Yesterday evening I had the big presentation that I'd been putting together for the past few weeks.

Everything went really well and I managed to avoid putting my foot in my mouth.

However, what excited and pleased me the most is what I witnessed both immediately before and after the show: everybody was talking with each other.

In this day and age of Myspace, Facebook, and the ever looming blogosphere (cough); I was very pleased and comforted to see that people are still able to divorce themselves from the box of lights and wires, come together as a community, and just communicate with one another.

While I already knew many of the people who attended the show, many of those in attendance were unaquainted with whomever they were sitting next to.

This did little to stop the talking.

Within just a few minutes of sitting down most people were fully engaged with their neighbor in a conversation about local economics, the school system, or what new flavors of ice cream might be available at the local general store (a matter of CRITICAL importance).

A recent study showed that the more postive interactions an individual has with others per day, the more likely to be in a state of happiness.
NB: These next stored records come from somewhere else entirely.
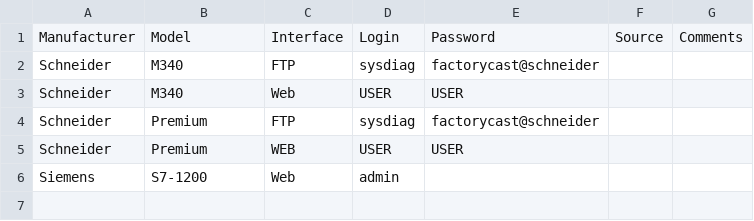
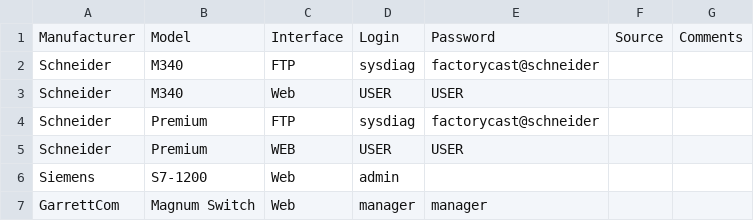
Before and after one commit to arnaudsoullie/ics-default-passwords, a CSV file: ics-default-passwords.csv, drawn as a sheet.

Commit message:
Update csv file
Added default username/password for GarrettCom managed switches.

```diff
--- a/ics-default-passwords.csv
+++ b/ics-default-passwords.csv
@@ -6 +6,2 @@ Schneider,Premium,WEB,USER,USER,,
 Siemens,S7-1200,Web,admin,,,
+GarrettCom,Magnum Switch,Web,manager,manager,,
```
While it is intriguing to see that scientists are studying the field of emotional wellness and "social capital"... upon reading the study I was compelled to shout "HELLO!!!!!" at the glossy magazine pages that had gleaned such information.

So, on that note I humbly invite my multitudes of loyal readers (all 3 of you at the time of this writing) to divorce yourself entirely from an electronically based social life for 1 day.
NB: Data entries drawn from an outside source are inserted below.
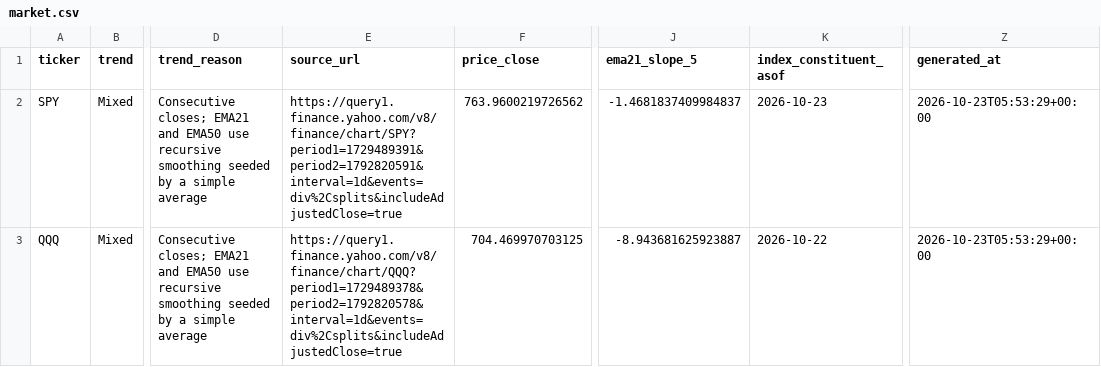
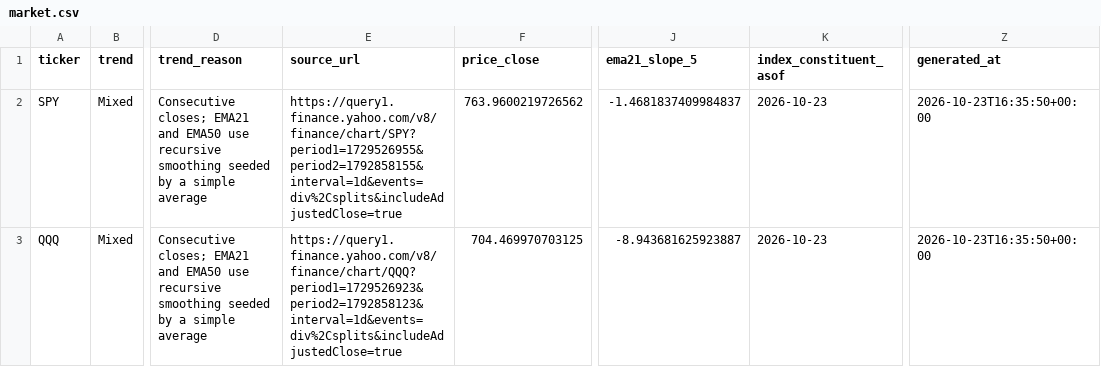
Before and after one commit to suna-kabo/ThemeScope, a CSV file: dist/market.csv, drawn as a sheet; only a part is shown, gaps mark what is left out; the diff names each change by its address in the sheet, - before the commit and + after, or states it on an @@ line.

```diff
--- a/dist/market.csv
+++ b/dist/market.csv
-E2 (source_url): https://query1.finance.yahoo.com/v8/finance/chart/SPY?period1=1729489391&period2=1792820591&interval=1d&events=div%2Csplits&includeAdjustedClose=true
+E2 (source_url): https://query1.finance.yahoo.com/v8/finance/chart/SPY?period1=1729526955&period2=1792858155&interval=1d&events=div%2Csplits&includeAdjustedClose=true
-Z2:Z3 (generated_at): 2026-10-23T05:53:29+00:00
+Z2:Z3 (generated_at): 2026-10-23T16:35:50+00:00
-E3 (source_url): https://query1.finance.yahoo.com/v8/finance/chart/QQQ?period1=1729489378&period2=1792820578&interval=1d&events=div%2Csplits&includeAdjustedClose=true
+E3 (source_url): https://query1.finance.yahoo.com/v8/finance/chart/QQQ?period1=1729526923&period2=1792858123&interval=1d&events=div%2Csplits&includeAdjustedClose=true
-K3 (index_constituent_asof): 2026-10-22
+K3 (index_constituent_asof): 2026-10-23
```
Also changed, not shown: dist/themes.csv, 35 other files.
Rather than texting, e-mail, or messaging somebody you wish to communicate with (for whatever reason), I want you to call or (even better) meet with them in person.


Despite the tremendous difficulties (and there will be difficulties) regarding this endeavor, I place my faith in you accomplish this task and to accomplish it with zeal.

Bob Dylan:

"I'll let you be in my dreams if I can be yours."

Tuesday, June 23, 2009

Paying the Bills #2

I've gotten some a few assignments on a freelance basis. Today I photographed the local Sheriff and Ambulance director.

Not the best assignment in the world... not the greatest pictures ever... no Pulitzer invite just yet. But even those who've achieved their dreams and beyond had to start somewhere.

Bertrand Russell:

"Every man, wherever he goes, is encompassed by a cloud of comforting convictions, which move with him like flies on a summer day."

Good luck to all those out there who endeavor to follow their dreams and are followed by a cloud of convictions.

Friday, June 19, 2009

Paying the bills #1 Part 2

Screw it. I'm not busy with anything else at this particular moment in time.

Here are some photos.

Paying the bills #1

Hello all,

Just giving everyone a heads up that my recent photographs of the Chelsea High School Lacrosse victory over Burr & Burton. The images were picked up by The Journal Opinion and The Herald of Randolph.

Not the greatest photographs in the world... but it was nice to do something light and fun considering the nature of most of my projects. Look for some imagery to appear on this blog within a day or two.

Also, I'd like to give special thanks to John Parker and the whole CHS Lacrosse team for tolerating me all day long.

Thursday, June 11, 2009

Is the sky falling?

I've given in to the pressures from Smarth and others and finally started my own blog. If anyone ends up reading any of this I'll be happy... if not... I won't be devastated.

I've no idea what particular shape this blog will take. I imagine the various posts will be somewhat sporadic (depending on my various activities, explorations, and expeditions)... but it'll always be here for the truly nerdy or painfully devoted.

First order of business:
I'm giving a presentation at Altus Healing Arts in Chelsea, VT on June 25th at 7:30pm. More to come on this between now and then, but expect to see imagery from my work on heart disease (Intermission), New Orleans, and (primarily) from my ongoing project Will's Store.

Hope to see you then... all two or three of you that happen to read this.